In this novel, there at first appears to be four story lines:  one involves the murders of young blonde women, all similarly killed and posed;  the other involves young gay men, again all similarly killed and similarly disposed of; another involves a man who is apparently stalking Cross, intent on revenge for his perception that Cross had taken from him his daughter who was killed in a crossfire in the past; and Ava’s story. Very quickly we learn that the first two story lines are really one, that the two perpetrators of the murders of the young blonde women and the young gay men are feeding each others fantasies and have been doing so since college (and this is a good 40 years-plus later).  The stalker story begins separately from Ava’s story, but there is a point where we begin to realize that his narrative is going to become wrapped up in Ava’s.  All of these stories feel like jigsaw puzzle pieces until Cross slowly begins to manipulate and recognize the pieces, and even once that occurs, there is the intensity and anxiety of his not having done so quickly enough.  At one point in the novel, because he knows one of the characters is goading him and trying to undermine him by blogging with implications and innuendos about him, and he reacts unprofessionally by physically attacking the man, that thread of the stalker/Ava story becomes entangled by Cross’s temporarily being relieved of duty and possibly facing criminal charges.  In that way, he becomes another separate part of the novel.  Eventually, of course, it all comes together, although not exactly as we would expect it to – parts of it do, parts of it don’t.  Rather like life itself.

Patterson very clearly manipulates the reader with suspense and plot and with his characters, particularly the perpetrators.
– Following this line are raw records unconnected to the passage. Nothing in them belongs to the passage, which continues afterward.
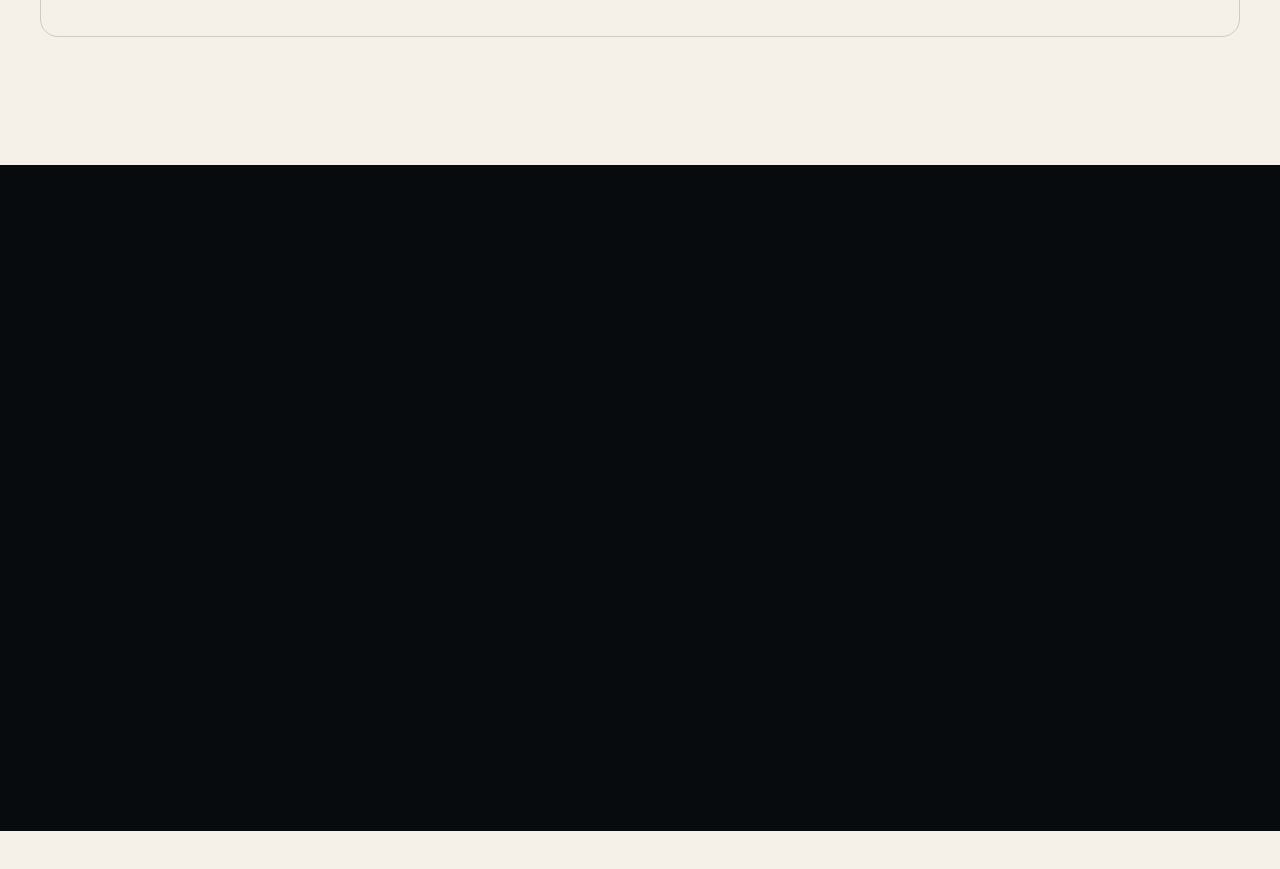
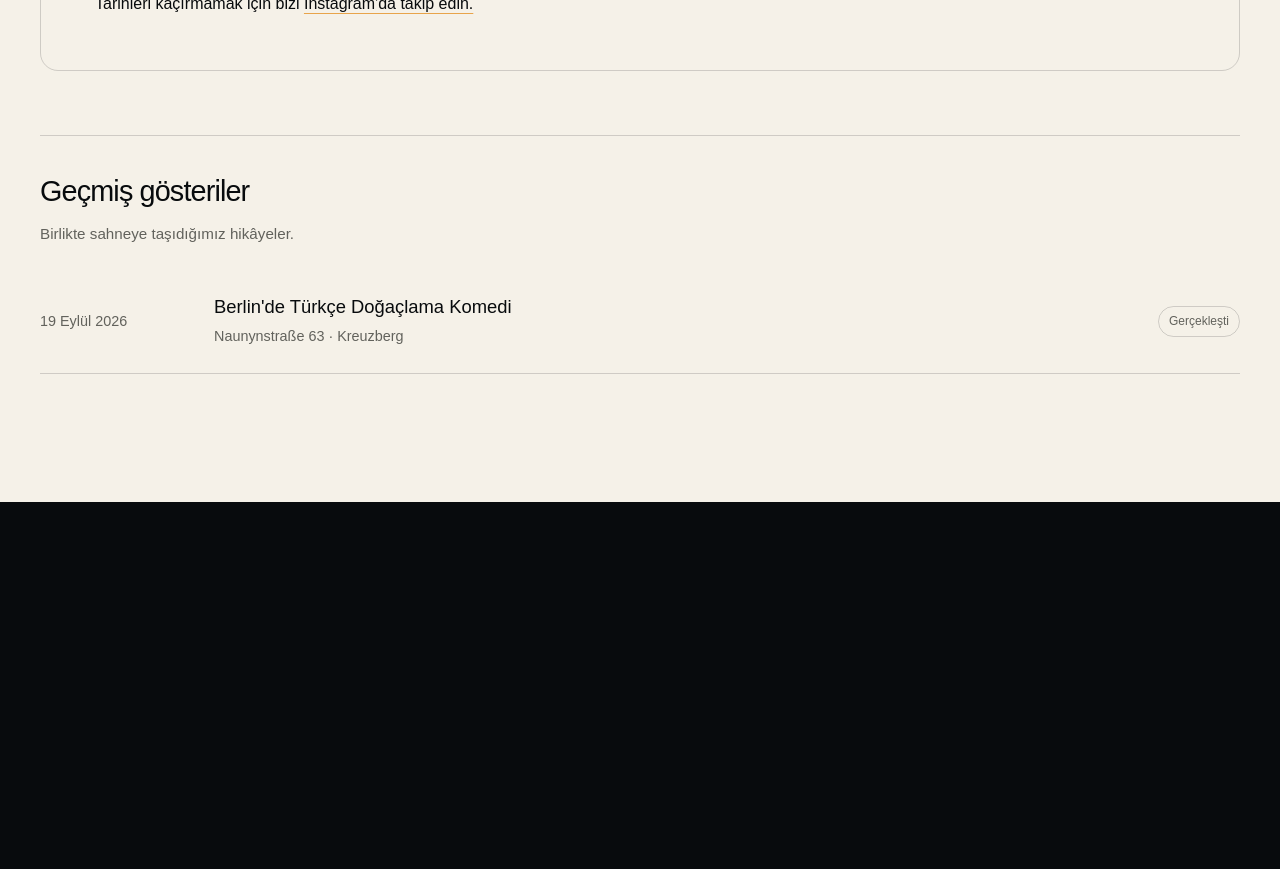
Before and after one commit to berlinoyunstudyosu-code/berlinoyunstudyosu, a Next.js app: page / in a window 1280 px wide. Shown: the part 1200-2069 px from the top of the page. Built offline with nearby package versions, Linux system fonts and the light colour scheme.

Commit message:
new actors

```diff
--- a/src/app/globals.css
+++ b/src/app/globals.css
@@ -93,6 +93,19 @@ button, a { -webkit-tap-highlight-color: transparent; }
 .event-details { font-size: .95rem; }
 .event-details p { margin: 3px 0; }
 .event-note { margin-top: 12px !important; color: #76501e; font-weight: 700; }
+.events-list { display: grid; gap: 20px; }
+.past-shows { margin-top: 64px; padding-top: 32px; border-top: 1px solid var(--dark-line); }
+.past-shows-heading h2 { margin: 0 0 8px; font-family: var(--display); font-size: clamp(1.4rem, 2.5vw, 1.8rem); letter-spacing: -.03em; }
+.past-shows-heading p, .past-shows-empty { color: #62625c; font-size: .95rem; }
+.past-shows-heading p { margin: 0 0 24px; }
+.past-event-card { display: grid; grid-template-columns: 150px minmax(0, 1fr) auto; gap: 24px; align-items: center; padding: 24px 0; border-bottom: 1px solid var(--dark-line); }
+.past-event-card time { color: #62625c; font-size: .9rem; }
+.past-event-card h3 { margin: 0 0 6px; font-family: var(--display); font-size: 1.15rem; line-height: 1.35; }
+.past-event-card p { margin: 0; color: #62625c; font-size: .9rem; }
+.past-event-status { justify-self: start; padding: 5px 10px; border: 1px solid var(--dark-line); border-radius: 999px; color: #62625c; font-size: .75rem; }
+@media (max-width: 700px) {
+  .past-event-card { grid-template-columns: 1fr; gap: 12px; }
+}
 .empty-state { padding: 54px; border: 1px solid var(--dark-line); border-radius: 18px; }
 .empty-state h3 { margin: 0 0 8px; font-family: var(--display); font-size: 2rem; }
 .empty-state p { margin: 0; }
--- a/src/app/page.tsx
+++ b/src/app/page.tsx
@@ -9,10 +9,12 @@ import { Partners } from "@/components/Partners";
 import { Players } from "@/components/Players";
 import { UpcomingShows } from "@/components/UpcomingShows";
 import { siteConfig } from "@/content/site";
-import { getUpcomingEvents } from "@/lib/events";
+import { getPastEvents, getUpcomingEvents } from "@/lib/events";
 
 export default function Home() {
-  const events = getUpcomingEvents(siteConfig.events);
+  const now = new Date();
+  const events = getUpcomingEvents(siteConfig.events, now);
+  const pastEvents = getPastEvents(siteConfig.events, now);
   const event = events[0];
   const structuredData = [
     {
@@ -62,7 +64,7 @@ export default function Home() {
       <Header ticketUrl={event?.ticketUrl} />
       <main id="ana-icerik">
         <Hero ticketUrl={event?.ticketUrl} />
-        <UpcomingShows events={events} />
+        <UpcomingShows events={events} pastEvents={pastEvents} />
         <About />
         <Players />
         <Corporate />
--- a/src/components/UpcomingShows.tsx
+++ b/src/components/UpcomingShows.tsx
@@ -2,11 +2,11 @@ import type { EventItem } from "@/content/site";
 import { siteConfig } from "@/content/site";
 import { SectionHeading } from "./SectionHeading";
 
-export function UpcomingShows({ events }: { events: readonly EventItem[] }) {
+export function UpcomingShows({ events, pastEvents }: { events: readonly EventItem[]; pastEvents: readonly EventItem[] }) {
   return (
     <section id="gosteriler" className="section paper-section">
       <div className="shell">
-        <SectionHeading title="Yaklaşan gösteriler" intro="Bir kelime verin; gerisini o gece birlikte yazalım." />
+        <SectionHeading eyebrow="GÜNCEL & GELECEK GÖSTERİLER" title="Sıradaki buluşmamız" intro="Bir kelime verin; gerisini o gece birlikte yazalım." />
         {events.length ? (
           <div className="events-list">
             {events.map((event) => (
@@ -21,6 +21,25 @@ export function UpcomingShows({ events }: { events: readonly EventItem[] }) {
         ) : (
           <div className="empty-state"><h3>Yeni gösteriler çok yakında.</h3><p>Tarihleri kaçırmamak için bizi <a href={siteConfig.instagram.url} target="_blank" rel="noopener noreferrer">Instagram&apos;da takip edin.</a></p></div>
         )}
+        <section className="past-shows" aria-labelledby="past-shows-heading">
+          <header className="past-shows-heading">
+            <h2 id="past-shows-heading">Geçmiş gösteriler</h2>
+            <p>Birlikte sahneye taşıdığımız hikâyeler.</p>
+          </header>
+          {pastEvents.length ? (
+            <div className="past-events-list">
+              {pastEvents.map((event) => (
+                <article className="past-event-card" key={event.id}>
+                  <time dateTime={event.date}>
+                    {new Intl.DateTimeFormat("tr-TR", { day: "numeric", month: "long", year: "numeric", timeZone: "Europe/Berlin" }).format(new Date(event.date))}
+                  </time>
+                  <div><h3>{event.title}</h3><p>{event.location}</p></div>
+                  <span className="past-event-status">Gerçekleşti</span>
+                </article>
+              ))}
+            </div>
+          ) : <p className="past-shows-empty">Geçmiş gösterilerimiz burada yer alacak.</p>}
+        </section>
       </div>
     </section>
   );
--- a/src/lib/events.ts
+++ b/src/lib/events.ts
@@ -5,3 +5,9 @@ export function getUpcomingEvents(events: readonly EventItem[], now = new Date()
     .filter((event) => new Date(event.date).getTime() >= now.getTime())
     .sort((a, b) => new Date(a.date).getTime() - new Date(b.date).getTime());
 }
+
+export function getPastEvents(events: readonly EventItem[], now = new Date()) {
+  return events
+    .filter((event) => new Date(event.date).getTime() < now.getTime())
+    .sort((a, b) => new Date(b.date).getTime() - new Date(a.date).getTime());
+}
```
Cross is an old “friend” for me so I already have a well-established idea of who he is and what he looks like, etc.  I do think my one criticism of this book would be that someone unfamiliar with the character might not understand where he is coming from nor the depth of his development.  That said, however, I did like the fact that a bit more than usual, Patterson involved Cross more within his family, so we got to see his interactions there and his own vulnerabilities as a result.

I did enjoy this book, obviously.  It was a thriller full of suspense and his writing flowed well from scene to scene and character to character.  I think it helps to have read some of his other Cross novels but it isn’t necessary, either, because it’s so well developed.